2. “There’s something about life in the big city that’s always required elixirs, tonics, various controlled and uncontrolled substances,” wrote Vanessa Grigoriadis in a story on the juice boom among high-achieving, high-­anxiety urbanites. “Juice, pulpy Eucharistic beverage of a modern cult, accomplishes this and more, getting its devotees jazzed up, under control, and certain they’re living right” (Juice Heads,” ­November 4). “A delightfully scathing exposé on the juicing/cleansing craze and, um, certain walks of life,” wrote Niki Achitoff-Gray at Serious Eats. “How could you live your life without the occasional roast, or a cheeky Big Mac at midnight, or even—and this is big—chocolate?” wondered Jake Cleland at the Vine. Others found juicing … less appealing: “Nobody denies that replacing fatty foods with fruit and vegetables in your diet is a positive move, but we’ve all known that since we were taught the food pyramid back in primary school. Juice cleanses won’t turn you into Beyoncé or Gwyneth Paltrow any faster than a balanced diet and regular exercise.” Readers on nymag.com were equally skeptical. “If you want to cleanse, go right ahead, but don’t claim that it’s the ultimate cure for all things personally, professionally, mentally, etc.,” argued a commenter. “That can be done way cheaper and smarter by making a kick-ass salad than with juice that costs $10 a pop that will make you ‘hangry’ 30 minutes later.” “Juicing is great for making fresh cocktails, not for homeostasis,” wrote another. “There will always be idiots. And so long as there are idiots, there will be people ready to sell them a dollar’s worth of nothing with a $10 markup,” concurred a third. A self-described juice devotee defended the trend (though her pitch seems unlikely to change minds): “Whatever. I love ‘juicing.’ It totally clears my skin and superficial rewards are the best rewards ever.”

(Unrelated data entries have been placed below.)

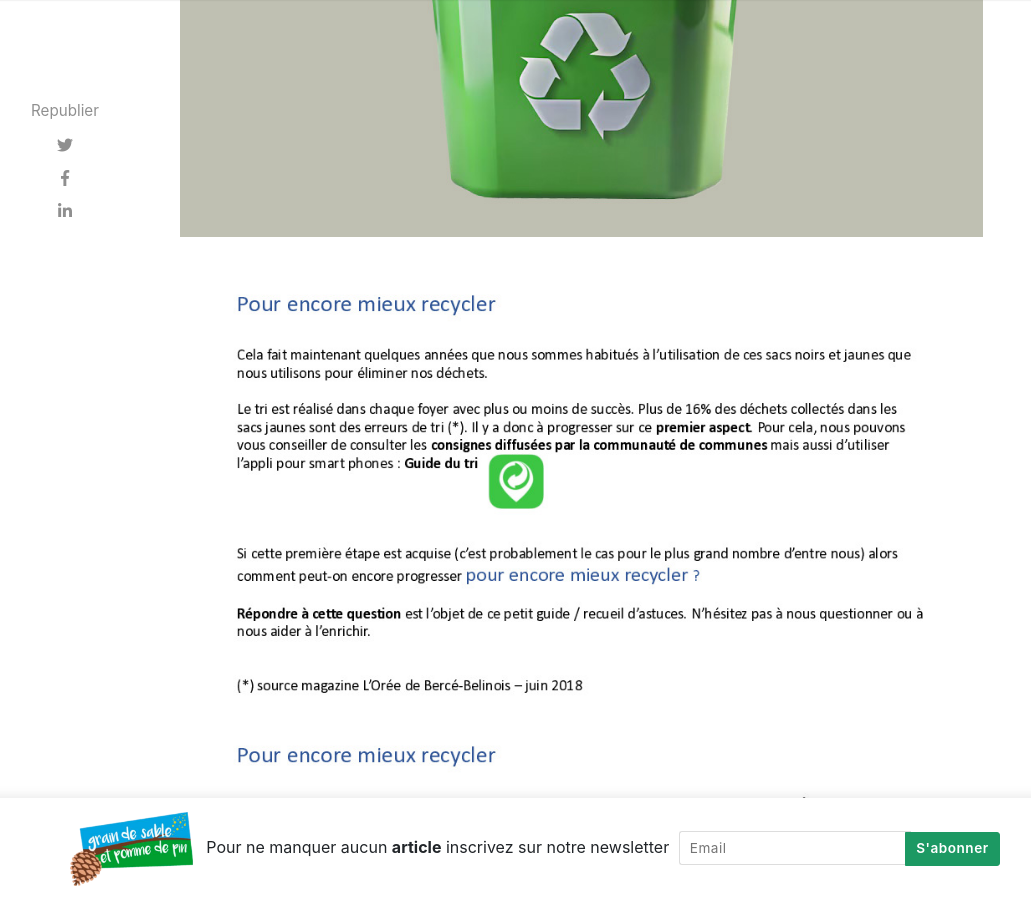
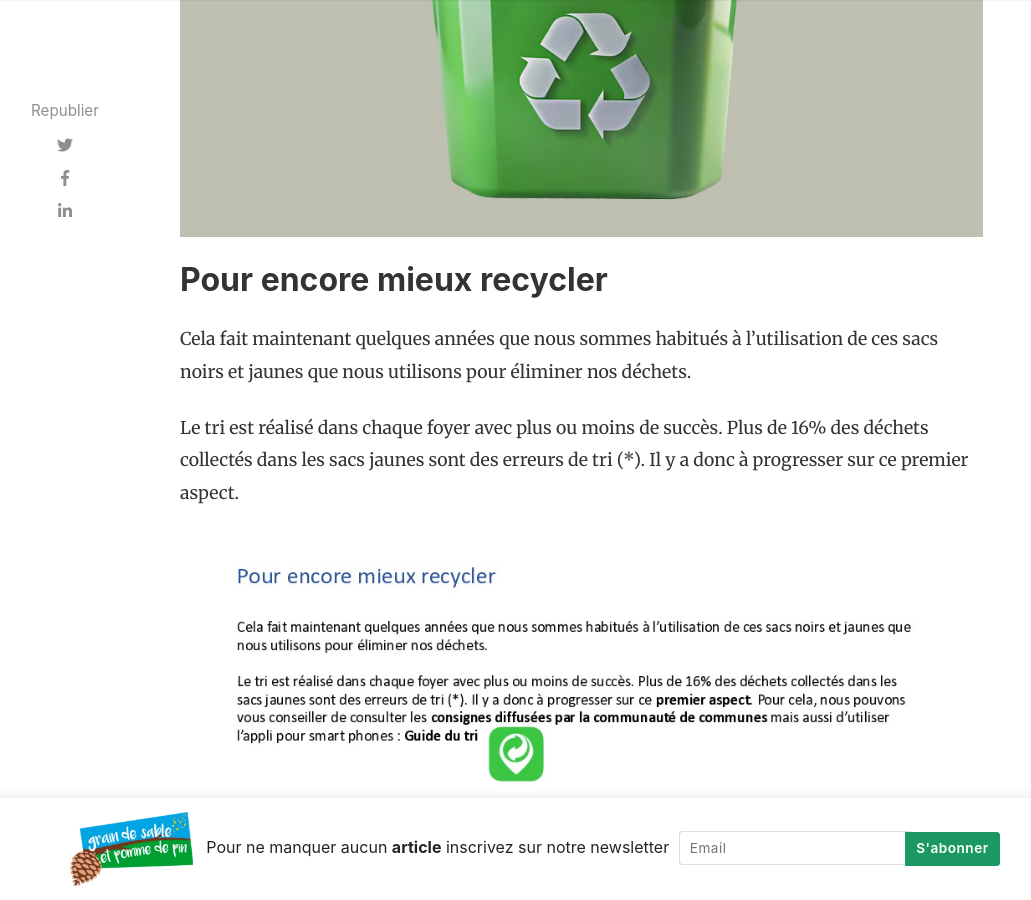
Before and after one commit to grain-de-sable-et-pomme-de-pin/grain-de-sable-et-pomme-de-pin.github.io, a Jekyll site: the page built from _posts/2018-01-01-trier.md, in a window 1280 px wide and 900 px high, scrolled down 479 px. Shown: the whole window, without its empty margins (105-1136 px from the left). Built offline with Jekyll 4.4.1, drawn with Linux system fonts in a browser that asks for light colours; nearby versions of some CDN libraries; comment, search, counter and statistics services are not loaded.

Commit message:
rédaction

```diff
--- a/_posts/2018-01-01-trier.md
+++ b/_posts/2018-01-01-trier.md
@@ -5,6 +5,14 @@ author: gspp
 categories: [ études ]
 image: assets/images/recyclage.jpg
 ---
+
+## Pour encore mieux recycler
+
+Cela fait maintenant quelques années que nous sommes habitués à l'utilisation de ces sacs noirs et jaunes que
+nous utilisons pour éliminer nos déchets.
+
+Le tri est réalisé dans chaque foyer avec plus ou moins de succès. Plus de 16% des déchets collectés dans les
+sacs jaunes sont des erreurs de tri (*). Il y a donc à progresser sur ce premier aspect.
 
 ![Mieux trier 0](/assets/images/mieux_trier-0.jpg)
 ![Mieux trier 1](/assets/images/mieux_trier-1.jpg)
```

3. “I can’t make anyone happy, no matter what I do,” asserted Sky Ferreira, a pop star with very un-pop influences, profiled by Nitsuh Abebe (There’s Only So Much I Can Take. But I Have to Take It,” November 4). “I wish Sky Ferreira was nearly as interesting an artist as the press about her has suggested she is,” snapped one commenter. “Dead Eyes [a nickname for Ferreira online] is an icon for girls like me and I love her to pieces,” gushed another. “It would be refreshing to hear someone with artistic talent say, ‘Hey, I’m just having fun being young, successful, good-looking, and popular,’ ” a third mentioned. “It’s just too easy to spot the hypocrisy when people swear they’re all about the art, and don’t care about ­marketing and success.”

Send correspondence to: nymletters@nymag.com


Advertising
Current Issue
Subscribe to New York
Subscribe

Give a Gift